Papers, Articles, Reports & Submissions 2006 – 2010
This brief document gives an overview of the issue of sterilisation of women and girls with disabilities in Australia, in a human rights framework. Copyright WWDA 2010.
This Submission is WWDA’s response to a component of the Australian Government’s response to the United Nations (UNESCAP) Questionnaire for Governments on Implementation of the Beijing Declaration and Platform for Action (BPFA) and the outcomes of the twenty-third special session of the General Assembly (2000). WWDA’s Submission deals specifically with the issue of sterilisation of minors with disabilities and calls on the Australian Government to to act under its external affairs power to legislate to prohibit non-therapeutic sterilisation of minors unless there is a serious threat to health or life. WWDA’s Submission is endorsed by a number of organisations and individuals from around the world. Copyright WWDA 2010.
This Submission is the response from Women With Disabilities Australia (WWDA) to the National Human Rights Consultation. The national public consultation about the legal recognition and protection of human rights and responsibilities in Australia was launched by the Australian Government on 10 December 2008, the 60th anniversary of the adoption by the United Nations of the Universal Declaration of Human Rights (UDHR). The independent Committee established to undertake the nationwide consultation is to report to the Australian Government by 31 August 2009. WWDA’s Submission highlights the fact that although Australia has embraced and ratified a number of international human rights treaties and instruments affirming its commitment to protect and promote the human rights of women and girls (including women and girls with disabilities), in practice, they have had little bearing on improving the human rights of women and girls with disabilities in Australia – who continue to experience serious violations of their human rights, as well as failures to promote and fulfil their rights. WWDA’s Submission focuses on several key human rights where there are continuing abuses against women with disabilities in Australia, and clearly demonstrates that the human rights of women with disabilities in Australia are not currently sufficiently protected and promoted. Copyright WWDA 2009.
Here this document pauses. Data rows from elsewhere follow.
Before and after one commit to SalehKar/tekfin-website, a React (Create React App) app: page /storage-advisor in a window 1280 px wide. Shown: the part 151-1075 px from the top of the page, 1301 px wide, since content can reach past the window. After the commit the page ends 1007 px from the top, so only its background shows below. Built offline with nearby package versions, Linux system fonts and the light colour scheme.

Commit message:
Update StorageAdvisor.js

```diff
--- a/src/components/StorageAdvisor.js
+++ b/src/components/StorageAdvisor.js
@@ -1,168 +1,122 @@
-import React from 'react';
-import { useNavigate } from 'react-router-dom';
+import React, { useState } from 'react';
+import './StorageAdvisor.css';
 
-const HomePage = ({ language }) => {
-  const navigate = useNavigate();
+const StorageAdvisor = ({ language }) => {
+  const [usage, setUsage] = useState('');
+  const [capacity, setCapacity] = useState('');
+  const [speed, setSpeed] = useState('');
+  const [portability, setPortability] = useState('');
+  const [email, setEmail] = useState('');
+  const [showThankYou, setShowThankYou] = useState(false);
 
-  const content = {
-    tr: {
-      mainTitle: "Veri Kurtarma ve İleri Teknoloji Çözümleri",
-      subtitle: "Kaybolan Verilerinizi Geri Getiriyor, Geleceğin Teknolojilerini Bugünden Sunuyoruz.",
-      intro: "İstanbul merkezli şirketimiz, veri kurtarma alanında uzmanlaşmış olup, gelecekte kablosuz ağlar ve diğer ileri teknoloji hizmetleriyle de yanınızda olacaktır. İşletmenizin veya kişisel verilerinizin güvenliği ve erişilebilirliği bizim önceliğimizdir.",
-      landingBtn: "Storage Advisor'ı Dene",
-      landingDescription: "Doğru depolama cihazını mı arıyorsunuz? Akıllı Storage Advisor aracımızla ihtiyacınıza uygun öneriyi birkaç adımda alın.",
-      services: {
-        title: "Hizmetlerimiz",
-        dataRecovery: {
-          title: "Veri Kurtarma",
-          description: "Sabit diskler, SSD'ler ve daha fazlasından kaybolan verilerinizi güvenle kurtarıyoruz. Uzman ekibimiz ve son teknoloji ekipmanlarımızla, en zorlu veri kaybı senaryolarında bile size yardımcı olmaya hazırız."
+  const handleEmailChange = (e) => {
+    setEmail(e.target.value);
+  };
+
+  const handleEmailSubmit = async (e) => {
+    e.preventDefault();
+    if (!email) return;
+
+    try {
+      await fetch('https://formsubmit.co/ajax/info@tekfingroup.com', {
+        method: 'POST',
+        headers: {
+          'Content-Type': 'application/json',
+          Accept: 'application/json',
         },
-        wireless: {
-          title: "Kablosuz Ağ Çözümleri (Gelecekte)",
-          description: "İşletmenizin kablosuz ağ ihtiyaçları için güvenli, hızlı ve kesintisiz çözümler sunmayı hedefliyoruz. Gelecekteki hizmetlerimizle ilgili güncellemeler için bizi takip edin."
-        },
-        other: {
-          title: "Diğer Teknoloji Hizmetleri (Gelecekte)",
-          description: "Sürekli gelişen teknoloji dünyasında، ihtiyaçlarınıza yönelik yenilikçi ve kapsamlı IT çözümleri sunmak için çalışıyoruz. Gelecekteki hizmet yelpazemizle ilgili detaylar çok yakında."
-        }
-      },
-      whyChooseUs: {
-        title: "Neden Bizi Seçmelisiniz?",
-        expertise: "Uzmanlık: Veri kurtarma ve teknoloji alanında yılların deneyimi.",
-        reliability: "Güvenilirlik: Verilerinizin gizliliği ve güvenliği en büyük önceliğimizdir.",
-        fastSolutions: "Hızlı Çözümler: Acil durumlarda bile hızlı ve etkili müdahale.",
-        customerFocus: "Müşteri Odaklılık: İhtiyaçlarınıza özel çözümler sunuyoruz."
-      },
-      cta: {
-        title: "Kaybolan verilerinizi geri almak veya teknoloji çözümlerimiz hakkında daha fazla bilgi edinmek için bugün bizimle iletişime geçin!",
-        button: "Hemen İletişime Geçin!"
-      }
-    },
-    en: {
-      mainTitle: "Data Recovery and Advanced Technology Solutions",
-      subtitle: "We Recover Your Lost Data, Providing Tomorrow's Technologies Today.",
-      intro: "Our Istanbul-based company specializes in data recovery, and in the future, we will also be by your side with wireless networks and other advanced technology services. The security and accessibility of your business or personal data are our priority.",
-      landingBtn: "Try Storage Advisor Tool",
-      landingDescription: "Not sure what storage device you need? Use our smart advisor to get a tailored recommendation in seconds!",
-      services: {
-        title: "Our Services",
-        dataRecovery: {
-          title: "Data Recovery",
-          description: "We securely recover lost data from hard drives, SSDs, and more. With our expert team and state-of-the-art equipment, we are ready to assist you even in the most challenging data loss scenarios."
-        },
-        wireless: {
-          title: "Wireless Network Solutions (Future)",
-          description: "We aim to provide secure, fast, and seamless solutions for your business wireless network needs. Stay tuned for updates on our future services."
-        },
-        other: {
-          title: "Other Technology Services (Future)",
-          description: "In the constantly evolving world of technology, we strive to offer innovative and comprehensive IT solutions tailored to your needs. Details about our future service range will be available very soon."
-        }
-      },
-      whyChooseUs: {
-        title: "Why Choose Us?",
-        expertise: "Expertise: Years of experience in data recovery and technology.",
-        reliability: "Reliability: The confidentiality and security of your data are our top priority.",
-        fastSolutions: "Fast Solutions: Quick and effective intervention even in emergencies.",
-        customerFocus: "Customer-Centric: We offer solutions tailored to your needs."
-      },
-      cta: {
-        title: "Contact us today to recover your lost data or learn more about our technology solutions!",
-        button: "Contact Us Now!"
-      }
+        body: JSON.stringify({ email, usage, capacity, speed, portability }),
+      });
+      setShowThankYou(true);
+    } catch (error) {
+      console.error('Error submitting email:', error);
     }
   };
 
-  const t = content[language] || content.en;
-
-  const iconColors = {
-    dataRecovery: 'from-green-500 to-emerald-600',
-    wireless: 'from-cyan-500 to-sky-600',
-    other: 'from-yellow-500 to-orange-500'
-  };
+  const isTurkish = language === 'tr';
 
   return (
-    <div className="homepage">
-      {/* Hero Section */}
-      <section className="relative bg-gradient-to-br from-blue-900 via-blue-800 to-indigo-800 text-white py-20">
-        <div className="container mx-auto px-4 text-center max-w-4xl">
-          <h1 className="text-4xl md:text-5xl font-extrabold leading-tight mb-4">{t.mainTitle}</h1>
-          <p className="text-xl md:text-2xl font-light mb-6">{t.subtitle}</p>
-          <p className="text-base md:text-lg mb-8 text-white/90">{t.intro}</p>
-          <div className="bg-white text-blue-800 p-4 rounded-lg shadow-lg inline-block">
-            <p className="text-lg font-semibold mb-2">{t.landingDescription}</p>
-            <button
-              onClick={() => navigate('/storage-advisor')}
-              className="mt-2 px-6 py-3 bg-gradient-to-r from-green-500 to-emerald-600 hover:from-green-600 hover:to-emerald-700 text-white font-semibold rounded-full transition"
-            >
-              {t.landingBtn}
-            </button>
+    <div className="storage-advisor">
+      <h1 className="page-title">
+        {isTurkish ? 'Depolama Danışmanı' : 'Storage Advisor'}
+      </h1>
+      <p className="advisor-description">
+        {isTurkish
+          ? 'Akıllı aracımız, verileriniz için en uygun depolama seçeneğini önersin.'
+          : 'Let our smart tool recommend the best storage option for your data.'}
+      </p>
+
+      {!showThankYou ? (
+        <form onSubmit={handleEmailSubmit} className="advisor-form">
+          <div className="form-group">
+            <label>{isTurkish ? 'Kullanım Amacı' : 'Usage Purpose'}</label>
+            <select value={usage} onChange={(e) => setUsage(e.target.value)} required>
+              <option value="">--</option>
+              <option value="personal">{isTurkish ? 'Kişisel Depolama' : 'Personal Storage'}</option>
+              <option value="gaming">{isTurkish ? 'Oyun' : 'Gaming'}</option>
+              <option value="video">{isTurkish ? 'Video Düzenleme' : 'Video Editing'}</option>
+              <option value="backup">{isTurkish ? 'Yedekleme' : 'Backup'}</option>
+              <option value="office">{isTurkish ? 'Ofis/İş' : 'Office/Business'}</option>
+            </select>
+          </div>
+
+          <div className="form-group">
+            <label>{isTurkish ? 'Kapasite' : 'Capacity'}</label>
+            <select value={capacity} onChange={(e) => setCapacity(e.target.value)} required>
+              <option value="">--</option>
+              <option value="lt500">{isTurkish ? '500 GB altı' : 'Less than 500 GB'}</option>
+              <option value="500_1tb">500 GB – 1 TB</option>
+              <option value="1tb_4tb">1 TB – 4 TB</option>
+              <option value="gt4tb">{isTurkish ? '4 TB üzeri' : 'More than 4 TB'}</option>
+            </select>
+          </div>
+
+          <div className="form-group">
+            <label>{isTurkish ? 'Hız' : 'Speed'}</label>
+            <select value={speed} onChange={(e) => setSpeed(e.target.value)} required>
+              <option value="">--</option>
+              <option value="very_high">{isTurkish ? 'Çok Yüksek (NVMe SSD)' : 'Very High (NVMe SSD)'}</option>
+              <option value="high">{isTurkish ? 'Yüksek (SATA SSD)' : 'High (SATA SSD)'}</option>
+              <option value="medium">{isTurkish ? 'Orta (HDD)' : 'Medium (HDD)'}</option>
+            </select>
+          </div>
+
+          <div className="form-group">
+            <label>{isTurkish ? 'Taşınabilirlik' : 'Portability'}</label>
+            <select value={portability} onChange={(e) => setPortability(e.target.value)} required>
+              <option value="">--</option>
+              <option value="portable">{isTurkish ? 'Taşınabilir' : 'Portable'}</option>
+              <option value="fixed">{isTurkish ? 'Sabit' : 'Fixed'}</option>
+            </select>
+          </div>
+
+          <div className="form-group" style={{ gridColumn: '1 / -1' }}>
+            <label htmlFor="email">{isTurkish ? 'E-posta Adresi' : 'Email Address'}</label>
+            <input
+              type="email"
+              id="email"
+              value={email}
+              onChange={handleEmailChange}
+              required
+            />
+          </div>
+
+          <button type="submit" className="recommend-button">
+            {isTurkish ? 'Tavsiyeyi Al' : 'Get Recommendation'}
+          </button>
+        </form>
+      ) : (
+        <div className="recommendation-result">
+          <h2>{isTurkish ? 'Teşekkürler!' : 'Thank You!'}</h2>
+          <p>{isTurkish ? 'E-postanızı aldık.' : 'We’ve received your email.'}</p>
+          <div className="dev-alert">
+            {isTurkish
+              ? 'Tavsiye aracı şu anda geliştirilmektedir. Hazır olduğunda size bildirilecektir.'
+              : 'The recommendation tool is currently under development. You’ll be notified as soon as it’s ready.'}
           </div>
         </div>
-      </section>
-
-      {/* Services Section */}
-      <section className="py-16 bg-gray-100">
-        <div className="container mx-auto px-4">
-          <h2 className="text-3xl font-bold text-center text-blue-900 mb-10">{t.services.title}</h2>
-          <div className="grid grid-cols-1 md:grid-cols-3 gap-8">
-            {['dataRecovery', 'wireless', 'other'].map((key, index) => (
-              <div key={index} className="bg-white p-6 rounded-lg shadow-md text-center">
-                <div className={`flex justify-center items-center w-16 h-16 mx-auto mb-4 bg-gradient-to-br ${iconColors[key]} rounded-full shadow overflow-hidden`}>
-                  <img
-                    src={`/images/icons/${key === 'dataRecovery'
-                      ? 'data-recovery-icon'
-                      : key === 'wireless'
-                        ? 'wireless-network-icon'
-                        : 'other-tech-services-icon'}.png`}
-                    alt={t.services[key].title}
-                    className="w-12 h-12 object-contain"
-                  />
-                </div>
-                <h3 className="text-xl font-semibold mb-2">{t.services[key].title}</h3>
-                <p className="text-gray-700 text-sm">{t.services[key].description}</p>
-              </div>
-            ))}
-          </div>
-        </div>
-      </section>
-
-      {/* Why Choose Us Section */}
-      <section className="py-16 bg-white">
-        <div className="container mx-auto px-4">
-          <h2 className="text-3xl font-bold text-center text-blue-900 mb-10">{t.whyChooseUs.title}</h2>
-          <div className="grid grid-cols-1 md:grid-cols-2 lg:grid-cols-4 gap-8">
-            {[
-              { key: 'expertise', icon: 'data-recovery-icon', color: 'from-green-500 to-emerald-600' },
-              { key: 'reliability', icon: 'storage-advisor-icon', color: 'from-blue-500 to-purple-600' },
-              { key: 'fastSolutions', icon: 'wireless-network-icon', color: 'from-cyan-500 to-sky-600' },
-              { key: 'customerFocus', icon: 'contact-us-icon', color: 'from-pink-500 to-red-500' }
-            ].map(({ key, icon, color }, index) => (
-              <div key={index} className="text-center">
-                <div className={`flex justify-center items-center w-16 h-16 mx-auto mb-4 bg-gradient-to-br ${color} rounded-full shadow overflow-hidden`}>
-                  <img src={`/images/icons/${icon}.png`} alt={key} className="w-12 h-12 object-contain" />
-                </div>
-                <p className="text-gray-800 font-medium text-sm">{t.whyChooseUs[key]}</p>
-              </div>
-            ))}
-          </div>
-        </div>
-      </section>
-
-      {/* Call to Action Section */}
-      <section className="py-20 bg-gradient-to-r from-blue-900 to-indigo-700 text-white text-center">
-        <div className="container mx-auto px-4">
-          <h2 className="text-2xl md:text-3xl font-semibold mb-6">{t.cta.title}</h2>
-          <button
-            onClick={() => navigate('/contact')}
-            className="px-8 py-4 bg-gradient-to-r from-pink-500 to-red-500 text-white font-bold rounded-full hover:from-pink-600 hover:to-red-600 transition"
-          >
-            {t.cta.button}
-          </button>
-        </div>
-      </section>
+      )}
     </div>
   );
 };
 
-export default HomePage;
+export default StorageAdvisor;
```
This paper seeks to articulate WWDA’s position on the issue of the forced sterilisation of minors, particularly in the context of the Standing Committee of Attorneys-General (SCAG) work on the development of uniform legislation to authorise procedures for the sterilisation of children with an intellectual disability. The paper raises a number of key issues that WWDA asserts must be thoroughly considered in this debate, including: the application of human rights principles; pre-emptive assumptions; definitions, terminology and language; the consideration of procedures and their consequences; and, compliance with international human rights treaties. The paper argues that people with an intellectual disability have the same human rights as people without intellectual disabilities, and that the creation of legislation which enables authorisation of the sterilisation of children with intellectual disabilities, is in itself, a patent infringement of the human rights of those it seeks to protect. Copyright WWDA 2007.
Whilst WWDA has worked for a number of years, on the issues of unlawful sterilisation of women and girls with disabilities, the information provided here relates specifically to WWDA’s systemic advocacy on the Federal, State & Territory Government’s proposal to develop draft national, uniform legislation which sets out the procedures that jurisdictions could adopt in authorising the sterilisation of children who have an intellectual disability. The information provided here was prepared by WWDA in March 2007. The section includes responses from a number of stakeholders to WWDA’s systemic advocacy campaign urging the Federal and State/Territory Governments to develop universal legislation which prohibits sterilisation of children except in those circumstances which amount to those that are a serious threat to health or life. Copyright WWDA 2007.